**LISTED RECORDS**
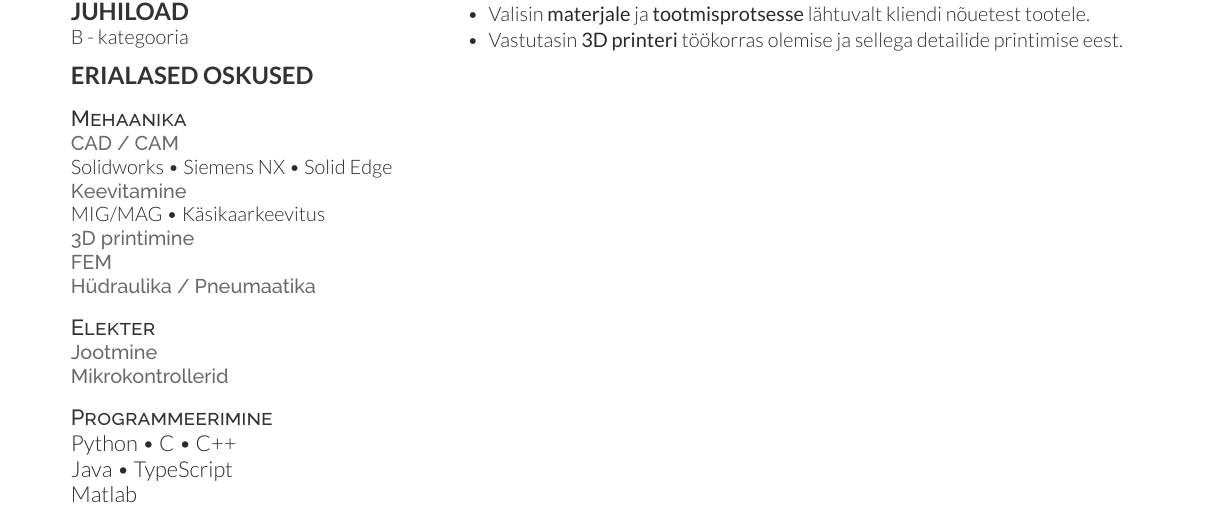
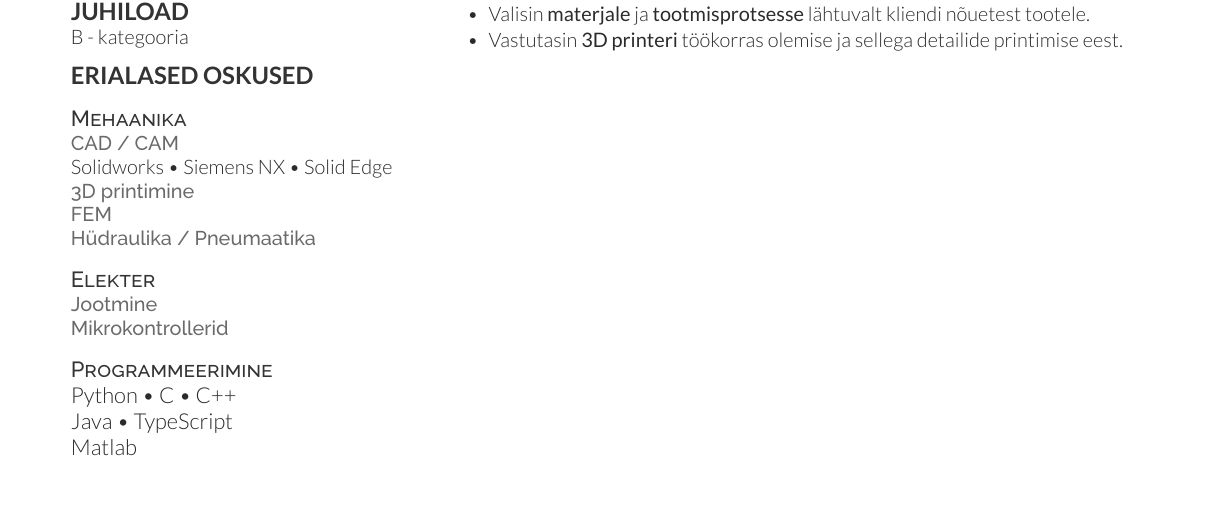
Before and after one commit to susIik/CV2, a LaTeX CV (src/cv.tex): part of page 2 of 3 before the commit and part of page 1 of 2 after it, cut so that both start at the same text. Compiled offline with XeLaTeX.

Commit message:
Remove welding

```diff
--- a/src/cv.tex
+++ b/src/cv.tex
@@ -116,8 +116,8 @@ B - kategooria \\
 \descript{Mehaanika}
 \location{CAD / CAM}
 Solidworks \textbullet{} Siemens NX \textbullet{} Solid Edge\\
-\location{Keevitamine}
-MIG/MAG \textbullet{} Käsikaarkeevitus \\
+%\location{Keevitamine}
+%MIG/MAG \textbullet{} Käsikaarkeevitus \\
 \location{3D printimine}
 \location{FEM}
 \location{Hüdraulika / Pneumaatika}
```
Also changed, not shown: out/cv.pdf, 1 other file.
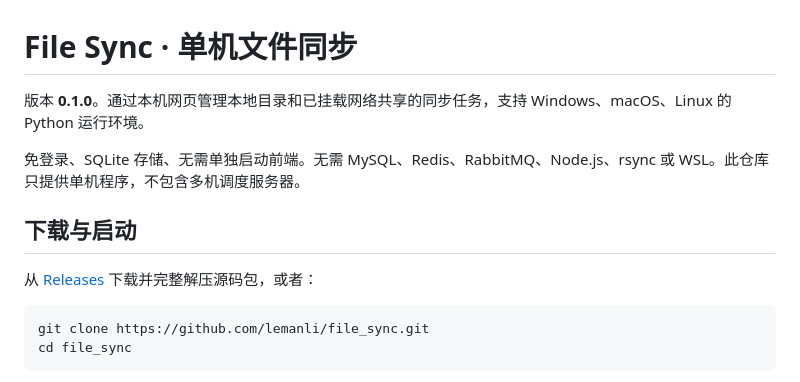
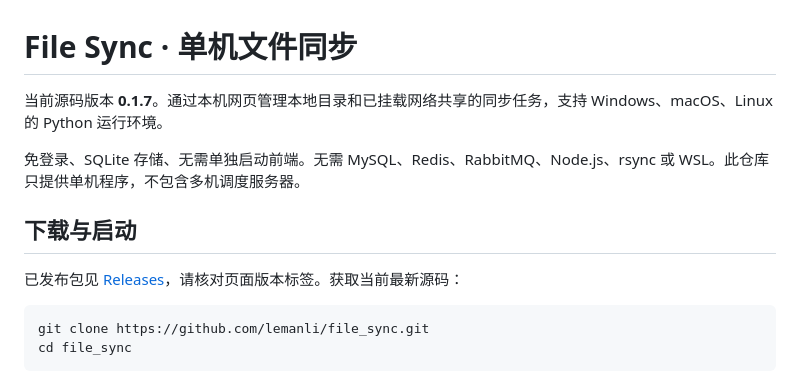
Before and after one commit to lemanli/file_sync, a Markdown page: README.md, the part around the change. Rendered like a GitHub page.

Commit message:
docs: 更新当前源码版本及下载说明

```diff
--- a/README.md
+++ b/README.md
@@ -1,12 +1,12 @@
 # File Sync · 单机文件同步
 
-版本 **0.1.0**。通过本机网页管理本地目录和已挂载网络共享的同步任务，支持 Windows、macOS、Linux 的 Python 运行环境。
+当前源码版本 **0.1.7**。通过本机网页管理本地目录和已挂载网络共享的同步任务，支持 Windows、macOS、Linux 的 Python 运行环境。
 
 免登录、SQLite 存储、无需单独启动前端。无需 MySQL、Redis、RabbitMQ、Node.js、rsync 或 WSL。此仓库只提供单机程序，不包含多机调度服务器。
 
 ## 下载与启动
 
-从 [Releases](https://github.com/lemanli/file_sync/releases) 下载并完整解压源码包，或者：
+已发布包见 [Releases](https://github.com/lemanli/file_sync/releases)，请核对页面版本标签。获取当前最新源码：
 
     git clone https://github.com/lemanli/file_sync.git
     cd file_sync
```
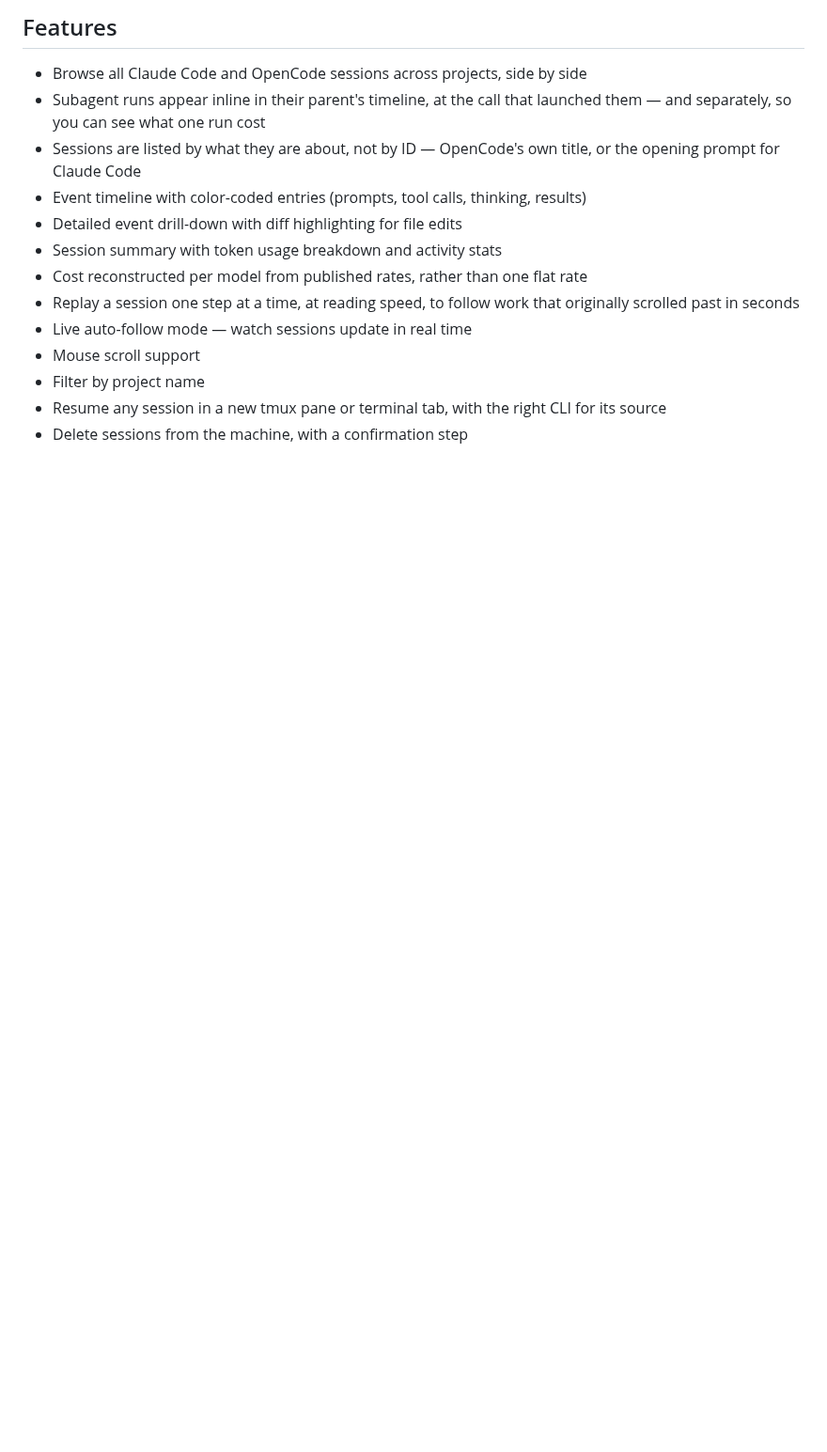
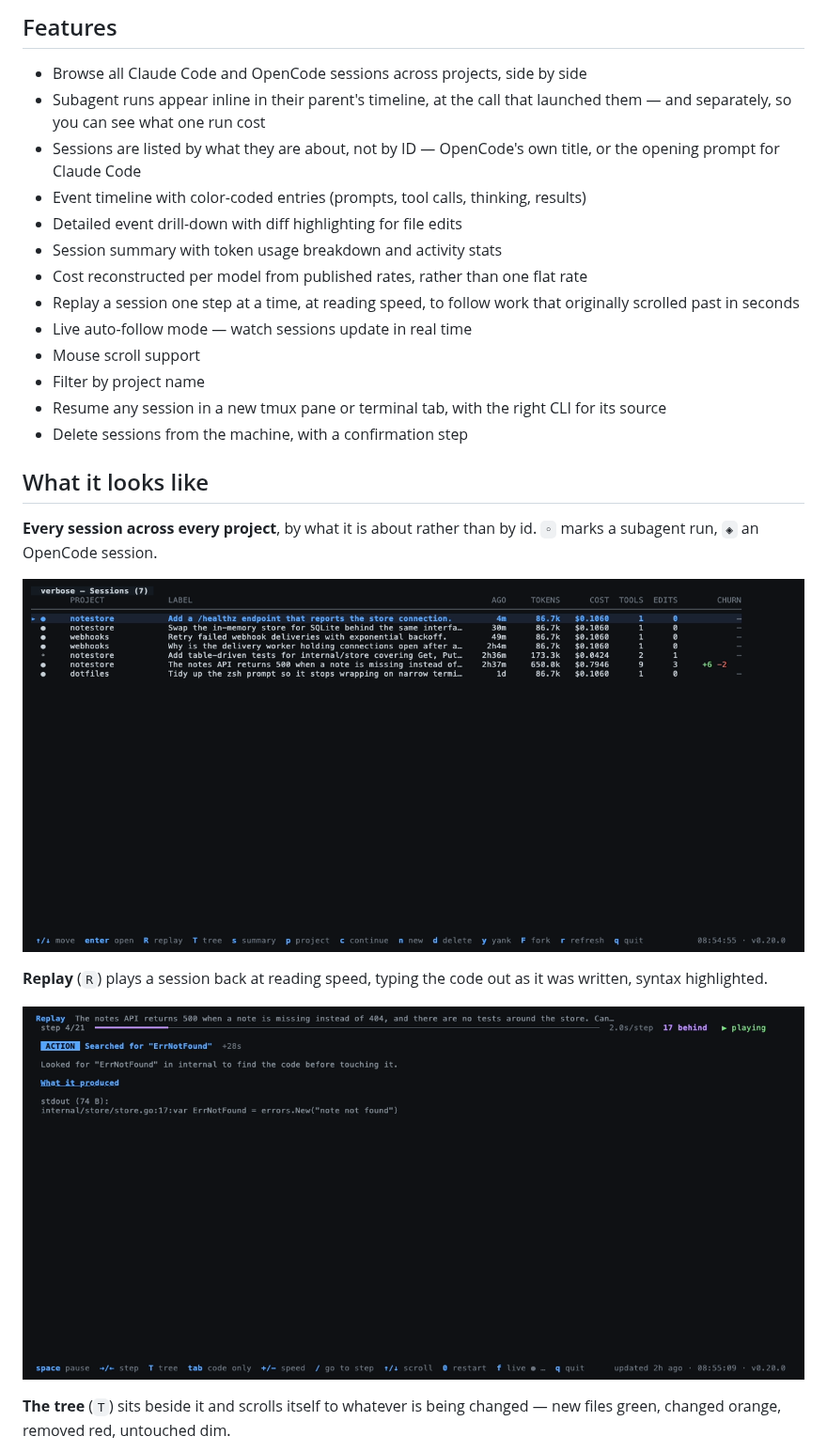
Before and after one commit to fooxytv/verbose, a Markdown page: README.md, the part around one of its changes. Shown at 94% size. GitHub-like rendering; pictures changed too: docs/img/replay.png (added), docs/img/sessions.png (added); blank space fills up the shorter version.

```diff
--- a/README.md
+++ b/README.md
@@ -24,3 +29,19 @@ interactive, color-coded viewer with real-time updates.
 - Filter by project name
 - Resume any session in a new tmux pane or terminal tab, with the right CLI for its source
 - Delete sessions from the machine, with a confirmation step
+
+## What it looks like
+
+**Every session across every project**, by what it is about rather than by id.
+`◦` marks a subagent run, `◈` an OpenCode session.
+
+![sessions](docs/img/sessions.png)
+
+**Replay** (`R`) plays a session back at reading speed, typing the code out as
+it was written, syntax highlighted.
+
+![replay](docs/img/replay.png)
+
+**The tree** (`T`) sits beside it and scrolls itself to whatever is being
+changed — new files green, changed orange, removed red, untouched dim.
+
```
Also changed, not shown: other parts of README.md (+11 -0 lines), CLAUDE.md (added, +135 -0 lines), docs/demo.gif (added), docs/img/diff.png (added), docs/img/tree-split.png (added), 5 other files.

**EXERCISE**
Each record above needs to be retyped exactly, without any pictures.

**EXPECTED OUTPUT**
Before and after one commit to susIik/CV2, a LaTeX CV (src/cv.tex): part of page 2 of 3 before the commit and part of page 1 of 2 after it, cut so that both start at the same text. Compiled offline with XeLaTeX.

Commit message:
Remove welding

```diff
--- a/src/cv.tex
+++ b/src/cv.tex
@@ -116,8 +116,8 @@ B - kategooria \\
 \descript{Mehaanika}
 \location{CAD / CAM}
 Solidworks \textbullet{} Siemens NX \textbullet{} Solid Edge\\
-\location{Keevitamine}
-MIG/MAG \textbullet{} Käsikaarkeevitus \\
+%\location{Keevitamine}
+%MIG/MAG \textbullet{} Käsikaarkeevitus \\
 \location{3D printimine}
 \location{FEM}
 \location{Hüdraulika / Pneumaatika}
```
Also changed, not shown: out/cv.pdf, 1 other file.
Before and after one commit to lemanli/file_sync, a Markdown page: README.md, the part around the change. Rendered like a GitHub page.

Commit message:
docs: 更新当前源码版本及下载说明

```diff
--- a/README.md
+++ b/README.md
@@ -1,12 +1,12 @@
 # File Sync · 单机文件同步
 
-版本 **0.1.0**。通过本机网页管理本地目录和已挂载网络共享的同步任务，支持 Windows、macOS、Linux 的 Python 运行环境。
+当前源码版本 **0.1.7**。通过本机网页管理本地目录和已挂载网络共享的同步任务，支持 Windows、macOS、Linux 的 Python 运行环境。
 
 免登录、SQLite 存储、无需单独启动前端。无需 MySQL、Redis、RabbitMQ、Node.js、rsync 或 WSL。此仓库只提供单机程序，不包含多机调度服务器。
 
 ## 下载与启动
 
-从 [Releases](https://github.com/lemanli/file_sync/releases) 下载并完整解压源码包，或者：
+已发布包见 [Releases](https://github.com/lemanli/file_sync/releases)，请核对页面版本标签。获取当前最新源码：
 
     git clone https://github.com/lemanli/file_sync.git
     cd file_sync
```
Before and after one commit to fooxytv/verbose, a Markdown page: README.md, the part around one of its changes. Shown at 94% size. GitHub-like rendering; pictures changed too: docs/img/replay.png (added), docs/img/sessions.png (added); blank space fills up the shorter version.

```diff
--- a/README.md
+++ b/README.md
@@ -24,3 +29,19 @@ interactive, color-coded viewer with real-time updates.
 - Filter by project name
 - Resume any session in a new tmux pane or terminal tab, with the right CLI for its source
 - Delete sessions from the machine, with a confirmation step
+
+## What it looks like
+
+**Every session across every project**, by what it is about rather than by id.
+`◦` marks a subagent run, `◈` an OpenCode session.
+
+![sessions](docs/img/sessions.png)
+
+**Replay** (`R`) plays a session back at reading speed, typing the code out as
+it was written, syntax highlighted.
+
+![replay](docs/img/replay.png)
+
+**The tree** (`T`) sits beside it and scrolls itself to whatever is being
+changed — new files green, changed orange, removed red, untouched dim.
+
```
Also changed, not shown: other parts of README.md (+11 -0 lines), CLAUDE.md (added, +135 -0 lines), docs/demo.gif (added), docs/img/diff.png (added), docs/img/tree-split.png (added), 5 other files.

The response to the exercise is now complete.